NASA's Wide-field Infrared Survey Explorer, or WISE, will uncover many "failed" stars, or brown dwarfs, in infrared light. This diagram shows a brown dwarf in relation to Earth, Jupiter, a low-mass star and the sun.
Stars with less mass than the sun are smaller and cooler, and hence much fainter in visible light. Brown dwarfs are the smallest and coolest of stars. They have less than eight percent of the mass of the sun, which is not enough to sustain the fusion reaction that keeps the sun hot. These cool orbs are nearly impossible to see in visible light, but stand out when viewed in infrared. Their diameters are about the same as Jupiter's, but they can have up to 80 times more mass and are thought to have planetary systems of their own.
NASA's Jet Propulsion Laboratory, Pasadena, Calif., manages the Wide-field Infrared Survey Explorer for NASA's Science Mission Directorate, Washington. The mission's principal investigator, Edward Wright, is at UCLA. The mission was competitively selected under NASA's Explorers Program managed by the Goddard Space Flight Center, Greenbelt, Md. The science instrument was built by the Space Dynamics Laboratory, Logan, Utah, and the spacecraft was built by Ball Aerospace & Technologies Corp., Boulder, Colo. Science operations and data processing take place at the Infrared Processing and Analysis Center at the California Institute of Technology in Pasadena.

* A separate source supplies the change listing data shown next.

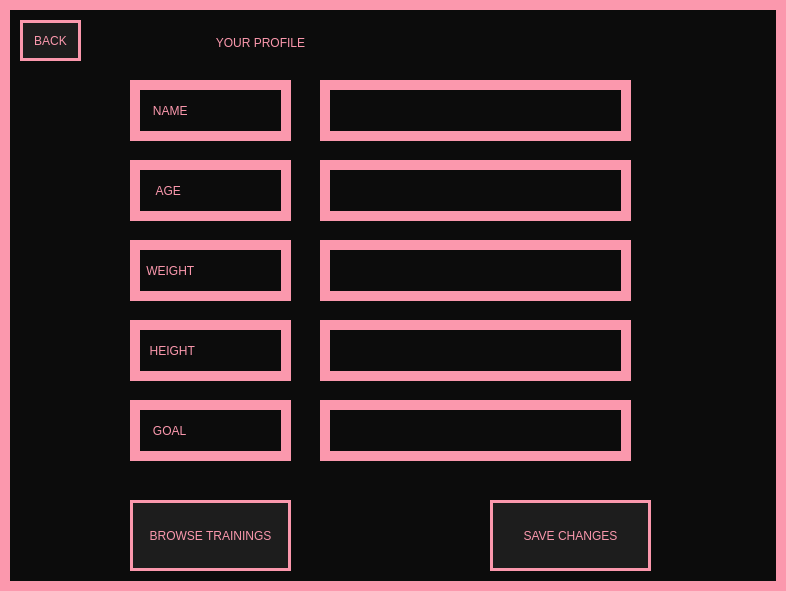
Above: View/Profile.ui from Hanna-J-K/fitnessapp before the change. Below: the same form after it.
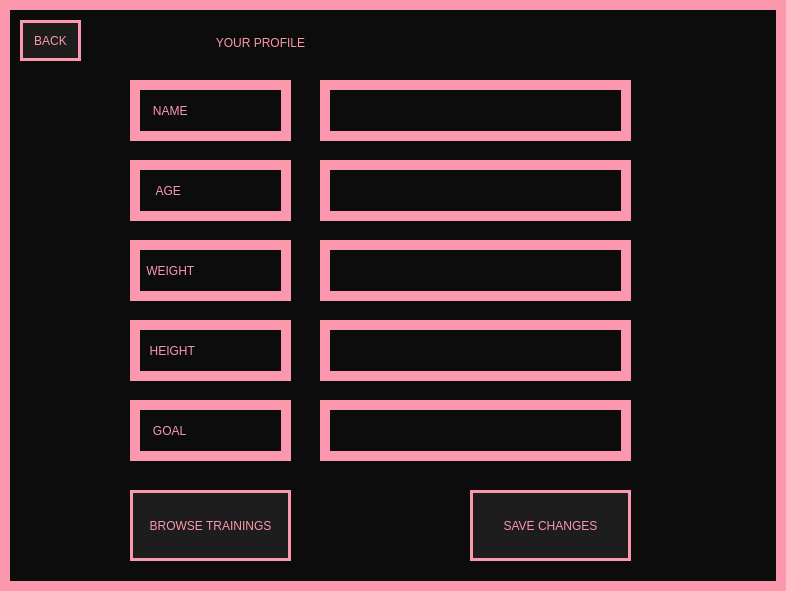
That is the form after the change.

```diff
--- a/View/Profile.ui
+++ b/View/Profile.ui
@@ -63,7 +63,7 @@
     <property name="geometry">
      <rect>
       <x>130</x>
-      <y>500</y>
+      <y>490</y>
       <width>161</width>
       <height>71</height>
      </rect>
@@ -187,8 +187,8 @@
    <widget class="QPushButton" name="save_btn">
     <property name="geometry">
      <rect>
-      <x>490</x>
-      <y>500</y>
+      <x>470</x>
+      <y>490</y>
       <width>161</width>
       <height>71</height>
      </rect>
```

Caltech manages JPL for NASA.
More information is online at http://www.nasa.gov/wise and http://wise.astro.ucla.edu.